● **ABOUT THIS TASK**
Output each record below exactly as it stands, leaving out the pictures.

● **SUPPLIED INFORMATION**
------------------------------------

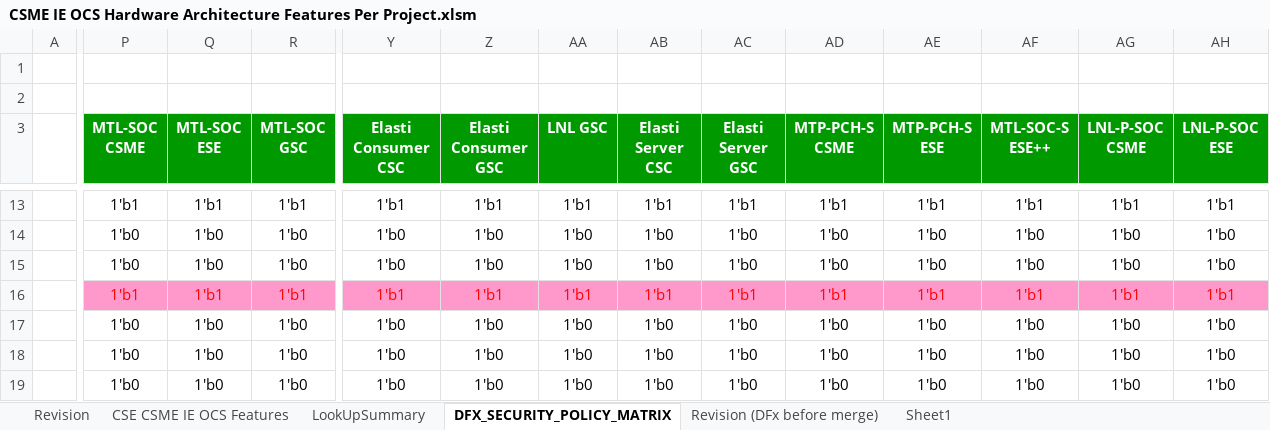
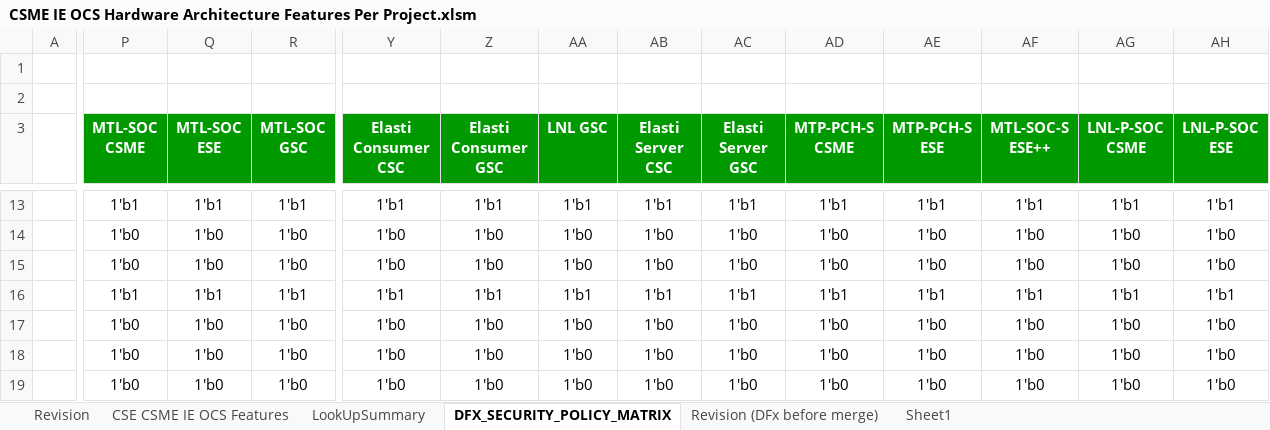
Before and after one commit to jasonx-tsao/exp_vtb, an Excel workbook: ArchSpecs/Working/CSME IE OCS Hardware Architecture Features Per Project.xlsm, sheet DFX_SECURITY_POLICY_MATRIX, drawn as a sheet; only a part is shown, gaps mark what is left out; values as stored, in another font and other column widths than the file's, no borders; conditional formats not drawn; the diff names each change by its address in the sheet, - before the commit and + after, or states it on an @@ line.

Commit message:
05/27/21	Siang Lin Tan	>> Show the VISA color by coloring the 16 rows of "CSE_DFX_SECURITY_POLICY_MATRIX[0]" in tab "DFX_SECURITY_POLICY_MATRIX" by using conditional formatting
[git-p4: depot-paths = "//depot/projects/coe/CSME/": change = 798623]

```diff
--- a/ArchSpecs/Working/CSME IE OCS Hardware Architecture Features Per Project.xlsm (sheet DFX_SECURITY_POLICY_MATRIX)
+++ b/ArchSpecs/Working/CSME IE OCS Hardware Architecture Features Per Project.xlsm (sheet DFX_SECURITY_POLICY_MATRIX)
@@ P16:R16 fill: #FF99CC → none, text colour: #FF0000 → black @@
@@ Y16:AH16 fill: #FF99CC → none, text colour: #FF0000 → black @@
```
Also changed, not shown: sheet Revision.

------------------------------------

● **FINISHED TASK**
Before and after one commit to jasonx-tsao/exp_vtb, an Excel workbook: ArchSpecs/Working/CSME IE OCS Hardware Architecture Features Per Project.xlsm, sheet DFX_SECURITY_POLICY_MATRIX, drawn as a sheet; only a part is shown, gaps mark what is left out; values as stored, in another font and other column widths than the file's, no borders; conditional formats not drawn; the diff names each change by its address in the sheet, - before the commit and + after, or states it on an @@ line.

Commit message:
05/27/21	Siang Lin Tan	>> Show the VISA color by coloring the 16 rows of "CSE_DFX_SECURITY_POLICY_MATRIX[0]" in tab "DFX_SECURITY_POLICY_MATRIX" by using conditional formatting
[git-p4: depot-paths = "//depot/projects/coe/CSME/": change = 798623]

```diff
--- a/ArchSpecs/Working/CSME IE OCS Hardware Architecture Features Per Project.xlsm (sheet DFX_SECURITY_POLICY_MATRIX)
+++ b/ArchSpecs/Working/CSME IE OCS Hardware Architecture Features Per Project.xlsm (sheet DFX_SECURITY_POLICY_MATRIX)
@@ P16:R16 fill: #FF99CC → none, text colour: #FF0000 → black @@
@@ Y16:AH16 fill: #FF99CC → none, text colour: #FF0000 → black @@
```
Also changed, not shown: sheet Revision.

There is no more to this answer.